▶ **Exercise objective**:
Your response should contain each line of the data that includes "either".

▶ **Data for this task**:
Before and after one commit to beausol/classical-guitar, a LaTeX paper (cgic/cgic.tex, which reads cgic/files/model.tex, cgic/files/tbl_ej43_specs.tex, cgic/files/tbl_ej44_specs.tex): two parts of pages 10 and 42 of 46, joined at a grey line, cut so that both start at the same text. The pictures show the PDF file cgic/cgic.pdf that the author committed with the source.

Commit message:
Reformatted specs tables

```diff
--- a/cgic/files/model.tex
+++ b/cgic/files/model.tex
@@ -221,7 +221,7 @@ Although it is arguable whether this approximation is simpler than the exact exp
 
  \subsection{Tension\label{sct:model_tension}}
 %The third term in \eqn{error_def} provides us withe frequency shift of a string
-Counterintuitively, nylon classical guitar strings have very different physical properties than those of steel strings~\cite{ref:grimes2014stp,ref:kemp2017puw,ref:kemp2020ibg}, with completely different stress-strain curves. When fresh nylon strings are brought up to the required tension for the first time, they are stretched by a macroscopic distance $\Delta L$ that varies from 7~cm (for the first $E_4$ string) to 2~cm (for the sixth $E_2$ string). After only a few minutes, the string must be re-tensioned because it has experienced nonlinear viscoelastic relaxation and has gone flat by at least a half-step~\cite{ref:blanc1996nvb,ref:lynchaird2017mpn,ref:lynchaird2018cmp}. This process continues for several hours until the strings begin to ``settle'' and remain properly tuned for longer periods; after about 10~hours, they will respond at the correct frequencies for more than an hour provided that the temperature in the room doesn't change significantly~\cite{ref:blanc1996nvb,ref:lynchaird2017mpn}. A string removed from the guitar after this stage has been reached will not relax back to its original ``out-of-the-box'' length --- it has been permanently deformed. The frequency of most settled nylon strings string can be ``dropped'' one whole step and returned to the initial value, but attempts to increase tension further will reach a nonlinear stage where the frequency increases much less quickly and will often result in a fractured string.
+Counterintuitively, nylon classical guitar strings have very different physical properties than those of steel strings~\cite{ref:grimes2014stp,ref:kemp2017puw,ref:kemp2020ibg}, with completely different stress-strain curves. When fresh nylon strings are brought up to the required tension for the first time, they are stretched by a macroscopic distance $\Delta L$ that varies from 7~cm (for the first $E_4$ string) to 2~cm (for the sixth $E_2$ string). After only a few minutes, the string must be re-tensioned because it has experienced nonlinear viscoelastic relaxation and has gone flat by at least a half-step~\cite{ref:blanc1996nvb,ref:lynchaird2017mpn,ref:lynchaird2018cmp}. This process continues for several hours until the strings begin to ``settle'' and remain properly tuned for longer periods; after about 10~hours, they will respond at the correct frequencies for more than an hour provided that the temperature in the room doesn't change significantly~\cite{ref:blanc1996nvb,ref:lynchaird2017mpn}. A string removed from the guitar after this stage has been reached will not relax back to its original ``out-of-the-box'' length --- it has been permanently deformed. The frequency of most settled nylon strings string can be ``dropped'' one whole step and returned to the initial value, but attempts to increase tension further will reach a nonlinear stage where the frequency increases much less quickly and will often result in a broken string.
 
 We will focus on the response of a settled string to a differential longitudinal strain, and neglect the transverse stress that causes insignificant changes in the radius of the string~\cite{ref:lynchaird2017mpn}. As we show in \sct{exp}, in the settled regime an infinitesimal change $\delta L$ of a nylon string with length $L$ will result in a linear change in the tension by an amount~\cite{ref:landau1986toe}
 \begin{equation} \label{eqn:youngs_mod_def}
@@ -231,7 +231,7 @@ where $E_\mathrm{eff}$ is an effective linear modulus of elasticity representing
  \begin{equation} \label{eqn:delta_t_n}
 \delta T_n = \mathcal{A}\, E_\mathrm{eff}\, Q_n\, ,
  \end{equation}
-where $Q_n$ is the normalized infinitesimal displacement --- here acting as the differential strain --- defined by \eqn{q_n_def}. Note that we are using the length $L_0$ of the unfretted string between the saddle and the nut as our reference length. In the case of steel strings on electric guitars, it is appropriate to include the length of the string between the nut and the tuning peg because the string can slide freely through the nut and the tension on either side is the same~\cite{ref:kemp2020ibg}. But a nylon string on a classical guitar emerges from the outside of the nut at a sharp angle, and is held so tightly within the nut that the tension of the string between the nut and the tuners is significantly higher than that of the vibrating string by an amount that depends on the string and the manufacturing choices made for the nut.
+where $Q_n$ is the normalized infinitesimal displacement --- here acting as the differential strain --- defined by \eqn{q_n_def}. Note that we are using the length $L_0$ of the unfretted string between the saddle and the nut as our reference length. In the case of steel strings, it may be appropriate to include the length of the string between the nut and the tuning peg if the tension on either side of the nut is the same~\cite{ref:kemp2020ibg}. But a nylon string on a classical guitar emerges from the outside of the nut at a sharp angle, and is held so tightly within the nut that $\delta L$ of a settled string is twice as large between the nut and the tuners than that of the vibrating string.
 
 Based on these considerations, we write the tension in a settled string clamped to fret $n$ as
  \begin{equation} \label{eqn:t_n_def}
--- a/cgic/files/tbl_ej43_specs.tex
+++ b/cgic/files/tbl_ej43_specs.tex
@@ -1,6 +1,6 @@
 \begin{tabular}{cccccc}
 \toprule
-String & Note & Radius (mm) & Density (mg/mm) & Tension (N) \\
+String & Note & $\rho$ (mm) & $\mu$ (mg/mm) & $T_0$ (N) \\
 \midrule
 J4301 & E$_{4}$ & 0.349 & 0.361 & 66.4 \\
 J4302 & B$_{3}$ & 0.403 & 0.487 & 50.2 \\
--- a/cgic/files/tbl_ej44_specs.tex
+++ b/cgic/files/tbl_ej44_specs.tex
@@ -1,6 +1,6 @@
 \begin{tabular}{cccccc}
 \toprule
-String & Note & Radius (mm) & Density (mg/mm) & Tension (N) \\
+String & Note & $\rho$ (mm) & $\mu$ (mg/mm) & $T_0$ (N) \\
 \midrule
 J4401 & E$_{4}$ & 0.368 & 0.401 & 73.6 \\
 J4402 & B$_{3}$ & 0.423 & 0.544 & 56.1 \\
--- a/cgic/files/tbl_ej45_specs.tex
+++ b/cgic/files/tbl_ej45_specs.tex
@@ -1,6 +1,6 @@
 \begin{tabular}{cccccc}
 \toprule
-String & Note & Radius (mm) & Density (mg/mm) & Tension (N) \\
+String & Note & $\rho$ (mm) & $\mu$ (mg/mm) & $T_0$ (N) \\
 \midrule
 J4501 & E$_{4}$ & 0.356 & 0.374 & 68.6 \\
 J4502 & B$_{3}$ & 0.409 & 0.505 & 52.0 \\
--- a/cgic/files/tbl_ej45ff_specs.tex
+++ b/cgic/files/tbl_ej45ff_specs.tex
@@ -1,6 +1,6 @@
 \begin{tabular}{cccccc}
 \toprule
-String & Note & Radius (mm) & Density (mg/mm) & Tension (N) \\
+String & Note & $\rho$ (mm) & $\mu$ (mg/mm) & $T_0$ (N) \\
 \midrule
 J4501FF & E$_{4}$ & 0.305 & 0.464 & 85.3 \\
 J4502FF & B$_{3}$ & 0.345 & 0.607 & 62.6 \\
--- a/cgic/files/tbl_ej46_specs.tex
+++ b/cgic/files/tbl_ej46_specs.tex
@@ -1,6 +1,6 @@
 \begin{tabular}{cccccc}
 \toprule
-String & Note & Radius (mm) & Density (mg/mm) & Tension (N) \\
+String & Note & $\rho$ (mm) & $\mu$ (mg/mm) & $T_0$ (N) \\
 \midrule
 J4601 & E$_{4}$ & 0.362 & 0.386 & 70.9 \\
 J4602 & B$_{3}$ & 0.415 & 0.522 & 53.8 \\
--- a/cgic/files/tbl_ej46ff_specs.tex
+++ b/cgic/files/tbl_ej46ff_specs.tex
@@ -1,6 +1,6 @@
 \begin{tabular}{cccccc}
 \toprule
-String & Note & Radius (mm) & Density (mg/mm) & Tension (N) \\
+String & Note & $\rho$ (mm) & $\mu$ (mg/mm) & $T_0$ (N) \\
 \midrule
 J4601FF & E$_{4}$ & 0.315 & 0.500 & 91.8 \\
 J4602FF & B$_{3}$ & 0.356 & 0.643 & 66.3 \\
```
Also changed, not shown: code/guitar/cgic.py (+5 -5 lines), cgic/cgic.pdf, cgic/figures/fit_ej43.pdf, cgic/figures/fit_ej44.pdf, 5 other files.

▶ **Output of the exercise**:
-where $Q_n$ is the normalized infinitesimal displacement --- here acting as the differential strain --- defined by \eqn{q_n_def}. Note that we are using the length $L_0$ of the unfretted string between the saddle and the nut as our reference length. In the case of steel strings on electric guitars, it is appropriate to include the length of the string between the nut and the tuning peg because the string can slide freely through the nut and the tension on either side is the same~\cite{ref:kemp2020ibg}. But a nylon string on a classical guitar emerges from the outside of the nut at a sharp angle, and is held so tightly within the nut that the tension of the string between the nut and the tuners is significantly higher than that of the vibrating string by an amount that depends on the string and the manufacturing choices made for the nut.
+where $Q_n$ is the normalized infinitesimal displacement --- here acting as the differential strain --- defined by \eqn{q_n_def}. Note that we are using the length $L_0$ of the unfretted string between the saddle and the nut as our reference length. In the case of steel strings, it may be appropriate to include the length of the string between the nut and the tuning peg if the tension on either side of the nut is the same~\cite{ref:kemp2020ibg}. But a nylon string on a classical guitar emerges from the outside of the nut at a sharp angle, and is held so tightly within the nut that $\delta L$ of a settled string is twice as large between the nut and the tuners than that of the vibrating string.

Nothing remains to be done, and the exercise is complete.